Exercise directions: Each line with the word "border" must appear in the answer, copied from the records.

START Provided entries

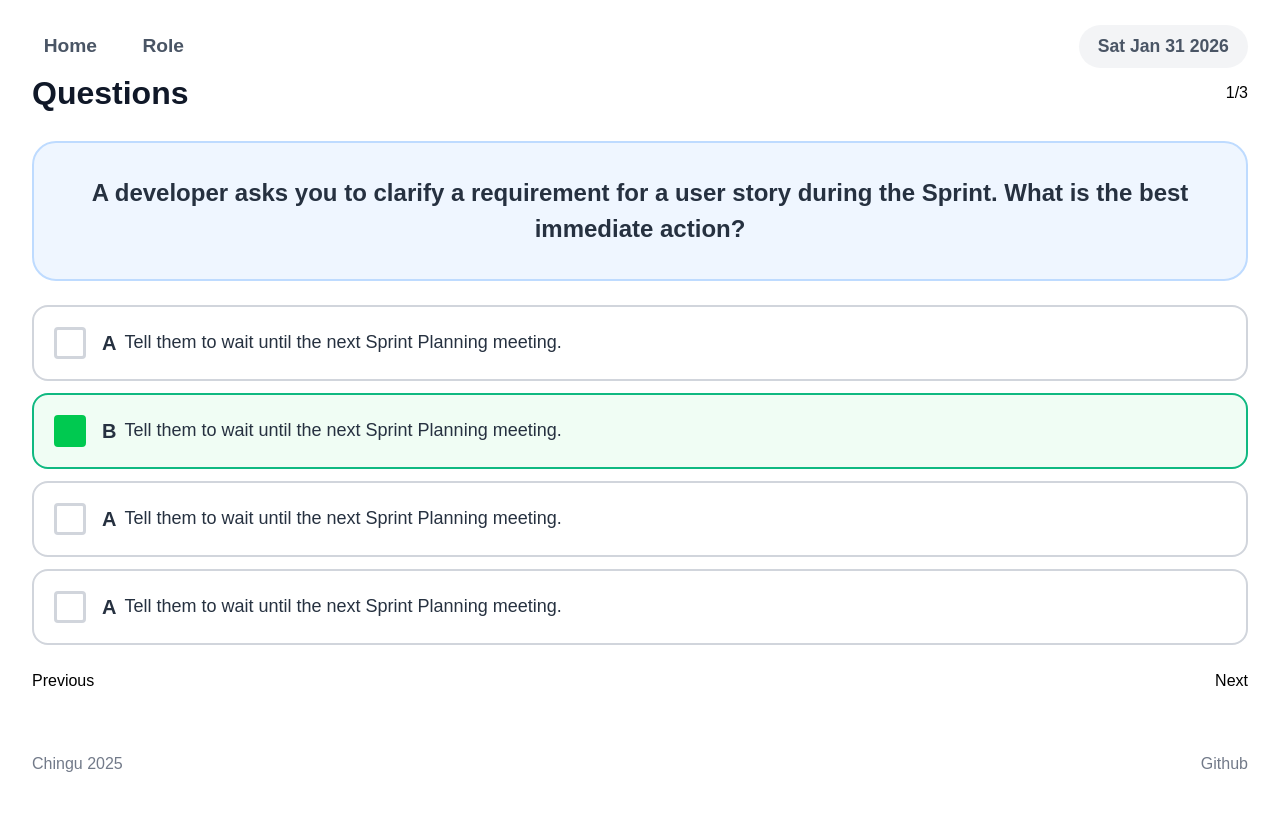
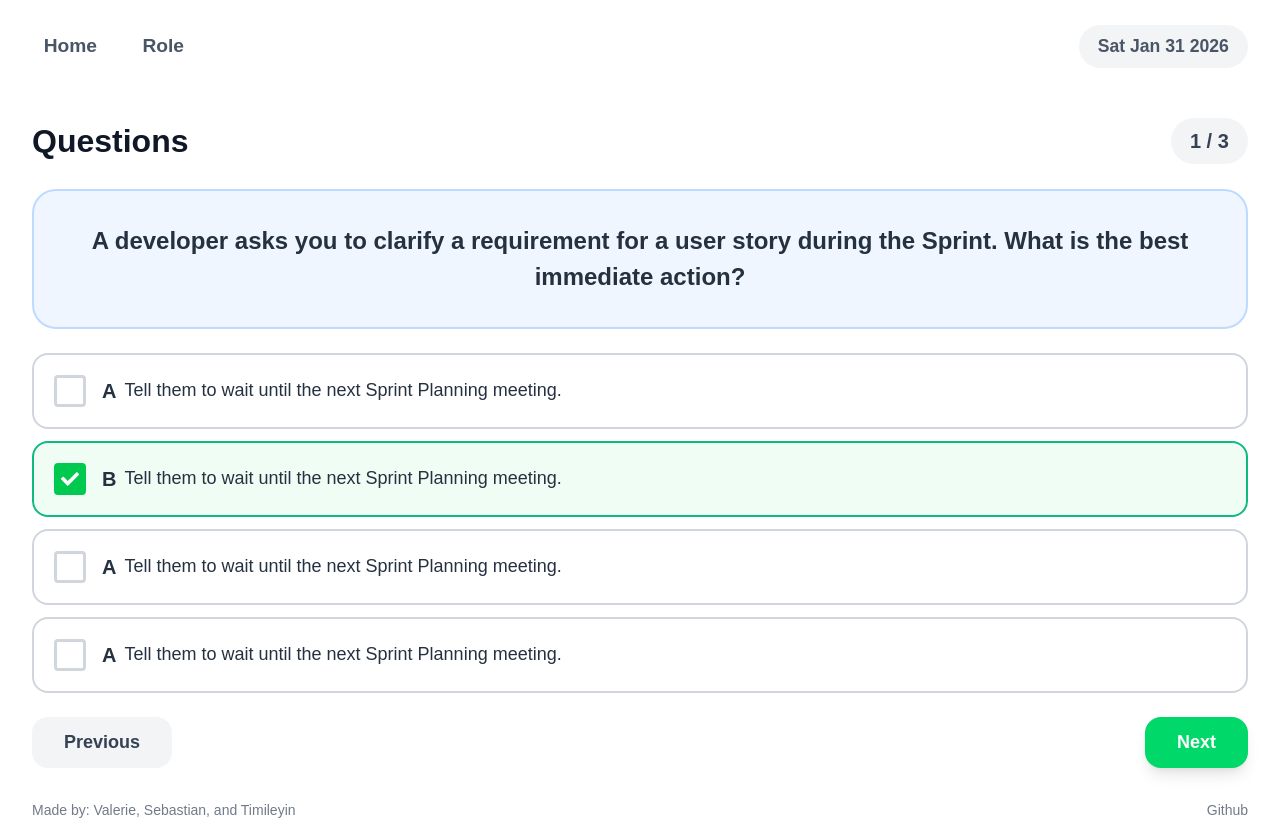
Before and after one commit to chingu-voyages/V59-tier1-team-03, a React (Vite) app: page /questions in a window 1280 px wide. Before the commit the page ends 800 px from the top, so only its background shows below. Built offline with nearby package versions, Linux system fonts and the light colour scheme.

Commit message:
Polished Question Page and added links

```diff
--- a/package.json
+++ b/package.json
@@ -13,6 +13,7 @@
     "@tailwindcss/vite": "^4.1.18",
     "react": "^19.2.0",
     "react-dom": "^19.2.0",
+    "react-icons": "^5.5.0",
     "react-router-dom": "^7.13.0",
     "tailwindcss": "^4.1.18"
   },
--- a/src/components/Footer.jsx
+++ b/src/components/Footer.jsx
@@ -3,7 +3,7 @@ import React from 'react'
 const Footer = () => {
   return (
     <footer>
-        <div>Chingu 2025</div>
+        <div>Made by: Valerie, Sebastian, and Timileyin</div>
         <a href="https://github.com/chingu-voyages/V59-tier1-team-03">Github</a>
       </footer>
   )
--- a/src/components/Header.jsx
+++ b/src/components/Header.jsx
@@ -12,11 +12,10 @@ const Header = () => {
   return (
     <header>
         <div className="navigation">
-            <Link to="/"><button className="navigation-button">Home</button></Link>
-
+          <Link to="/"><button className="navigation-button">Home</button></Link>
           <Link to="/roles"><button className="navigation-button">Role</button></Link>
         </div>
-        <div className="date">{todaysDate()}</div>
+        <div className="date highlight">{todaysDate()}</div>
       </header>
   )
 }
--- /dev/null
+++ b/src/components/checkmark.jsx
@@ -0,0 +1,9 @@
+import { FaCheck } from "react-icons/fa";
+
+export default function Checkmark() {
+  return (
+    <div className="checkmark">
+      <FaCheck />
+    </div>
+  );
+}
--- /dev/null
+++ b/src/components/question-page/answer-bubble.jsx
@@ -0,0 +1,18 @@
+import React from "react";
+
+const Answerbubble = props => {
+    return (
+        <>
+            <div className="answer-bubble">
+                <div className="checkbox-container">
+                </div>
+                <div className="answer-text-wrapper">
+                <h3 className="question-letter">A</h3>
+                <p>Tell them to wait until the next Sprint Planning meeting.</p>
+                </div>
+            </div>
+        </>
+    )
+}
+
+export default Answerbubble
--- a/src/index.css
+++ b/src/index.css
@@ -42,6 +42,10 @@ button:hover {
   transition: transform 0.2s ease-in-out;
 }
 
+.checkmark {
+
+}
+
 /********** LANDING PAGE **************/
 
 header {
@@ -50,6 +54,7 @@ header {
   justify-content: space-between;
   color: #4a5565;
   padding-top: 1.5rem;
+  margin-bottom: 3rem;
 }
 
 .navigation {
@@ -76,11 +81,18 @@ header {
   border-radius: 0.5em;
 }
 
-.date {
-  font-weight: 600;
+.highlight {/*gray bubble around date and question-number*/
   background-color: #f3f4f6;
   padding: 0.5rem 1.2rem;
   border-radius: 1.5em;
+  /*font-size: 1.1em;*/
+}
+
+.date {
+  font-weight: 600;
+  /*background-color: #f3f4f6;*/
+  /*padding: 0.5rem 1.2rem;*/
+  /*border-radius: 1.5em;*/
   font-size: 1.1em;
 }
 
@@ -185,7 +197,9 @@ footer {
   display: flex;
   justify-content: space-between;
   color: #727a89;
-  padding-bottom: 1.5rem;
+  padding: 1rem 0;
+  font-size: 0.875rem;
+  margin-top: 1rem;
 }
 
 
@@ -216,10 +230,8 @@ footer {
   width: 90%;
   max-width: 800px;
   min-height: 4rem;
-
   font-size: clamp(1rem, 5vw, 2rem);
   font-weight: 500;
-
   margin: 0.4rem 0rem;
 }
 .checkbox{
@@ -247,7 +259,7 @@ footer {
   display: flex;
   align-items: center;
   flex-direction: column;
-  height: -webkit-fill-available;
+  /*height: -webkit-fill-available;*/
 }
 
 .question-title {
@@ -256,6 +268,15 @@ footer {
   justify-content: space-between;
   width: 100%;
   margin-bottom: 1.5rem;
+}
+
+.question-number {
+  font-weight: 700;
+  background-color: #f3f4f6;
+
+  border-radius: 1.5em;
+  font-size: 1.25em;
+  color: #364153;
 }
 
 .question-and-answer-wrapper {
@@ -319,6 +340,10 @@ footer {
   border: 3px solid #00c950;
   border-radius: 0.25rem;
   background-color: #00c950;
+  display: flex;
+  align-items: center;
+  justify-content: center;
+  color: white;
 }
 
 .answer-text-wrapper {
@@ -344,4 +369,27 @@ footer {
 
 .next, .previous {
   cursor: pointer;
+  font-size: 1.125rem;
+
 }
+
+.next {
+  padding: 0.75rem 2rem;
+  font-weight: 700;
+  color: white;
+  border-radius: 1rem;
+  background-color: #00d969;
+  cursor: pointer;
+  box-shadow:
+    0 10px 15px -3px rgba(0, 0, 0, 0.1),
+    0 4px 6px -4px rgba(0, 0, 0, 0.1);
+}
+
+.previous {
+  padding: 0.75rem 2rem;
+  font-weight: 700;
+  color: #364153;
+  border-radius: 1rem;
+  background-color: #f3f4f6;
+  cursor: pointer;
+}
--- a/src/pages/Home.jsx
+++ b/src/pages/Home.jsx
@@ -1,5 +1,6 @@
 import React from "react";
 import BubbleBackground1 from "../backgrounds/bubblebackground-1";
+import {Link} from 'react-router-dom'
 
 const Home = () => {
     return (
@@ -8,7 +9,7 @@ const Home = () => {
             <BubbleBackground1 />
             <div className="landing-hero">
                 <h1 className="main-title">Interview Test</h1>
-                <button className="start-button">Start</button>
+                <Link to="/roles"><button className="start-button">Start</button></Link>
             </div>
         </div>
         </>
--- a/src/pages/Questions.jsx
+++ b/src/pages/Questions.jsx
@@ -1,4 +1,6 @@
 import React from 'react'
+import Checkmark from '../components/checkmark'
+import Answerbubble from '../components/question-page/answer-bubble'
 
 const Questions = () => {
   return (
@@ -6,53 +8,32 @@ const Questions = () => {
       <div className="question-main">
         <div className="question-title">
           <h2 className="question-title-h2">Questions</h2>
-          <div className="question-number">1/3</div>
+          <div className="question-number highlight">1 / 3</div>
         </div>
 
         <div className="question-and-answer-wrapper">
           <div className="display-question">A developer asks you to clarify a requirement for a user story during the Sprint. What is the best immediate action?</div>
           <div className="answer-wrapper">
-            <div className="answer-bubble">
-              <div className="checkbox-container">
+            <Answerbubble />
+
+            <div className="answer-bubble-active ">
+              <div className="checkbox-container-active">
+                <Checkmark />
               </div>
               <div className="answer-text-wrapper">
-                <h3 className='question-letter'>A</h3>
+                <h3 className="question-letter">B</h3>
                 <p>Tell them to wait until the next Sprint Planning meeting.</p>
               </div>
             </div>
 
-            <div className="answer-bubble-active ">
-              <div className="checkbox-container-active">
-              </div>
-              <div className="answer-text-wrapper">
-                <h3 className='question-letter'>B</h3>
-                <p>Tell them to wait until the next Sprint Planning meeting.</p>
-              </div>
-            </div>
-
-            <div className="answer-bubble">
-              <div className="checkbox-container">
-              </div>
-              <div className="answer-text-wrapper">
-                <h3 className='question-letter'>A</h3>
-                <p>Tell them to wait until the next Sprint Planning meeting.</p>
-              </div>
-            </div>
-
-            <div className="answer-bubble">
-              <div className="checkbox-container">
-              </div>
-              <div className="answer-text-wrapper">
-                <h3 className='question-letter'>A</h3>
-                <p>Tell them to wait until the next Sprint Planning meeting.</p>
-              </div>
-            </div>
+            <Answerbubble />
+            <Answerbubble />
           </div>
         </div>
 
         <div className="question-navigation">
-          <button className='previous'>Previous</button>
-          <button className='next'>Next</button>
+          <button className="previous">Previous</button>
+          <button className="next">Next</button>
         </div>
 
       </div>
--- a/src/pages/Roles.jsx
+++ b/src/pages/Roles.jsx
@@ -1,5 +1,6 @@
 import React from "react";
 import RoleCheckbox from "../components/roleSelection/roleCheckbox";
+import {Link} from 'react-router-dom'
 
 const RoleSelection = () => {
     return (
@@ -15,7 +16,7 @@ const RoleSelection = () => {
                 <RoleCheckbox option="Web Developer" />
                 <RoleCheckbox option="Python Developer" />
             </div>
-            <button className="button">Continue</button>
+            <Link to="/questions"><button className="button">Continue</button></Link>
         </div>
     </>
     )
```
Also changed, not shown: 1 other file (tests, documents, lock files or other folders).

END Provided entries

Result of the exercise:
   border-radius: 0.5em;
   border-radius: 1.5em;
+  /*border-radius: 1.5em;*/
+  border-radius: 1.5em;
   border: 3px solid #00c950;
   border-radius: 0.25rem;
+  border-radius: 1rem;
+  border-radius: 1rem;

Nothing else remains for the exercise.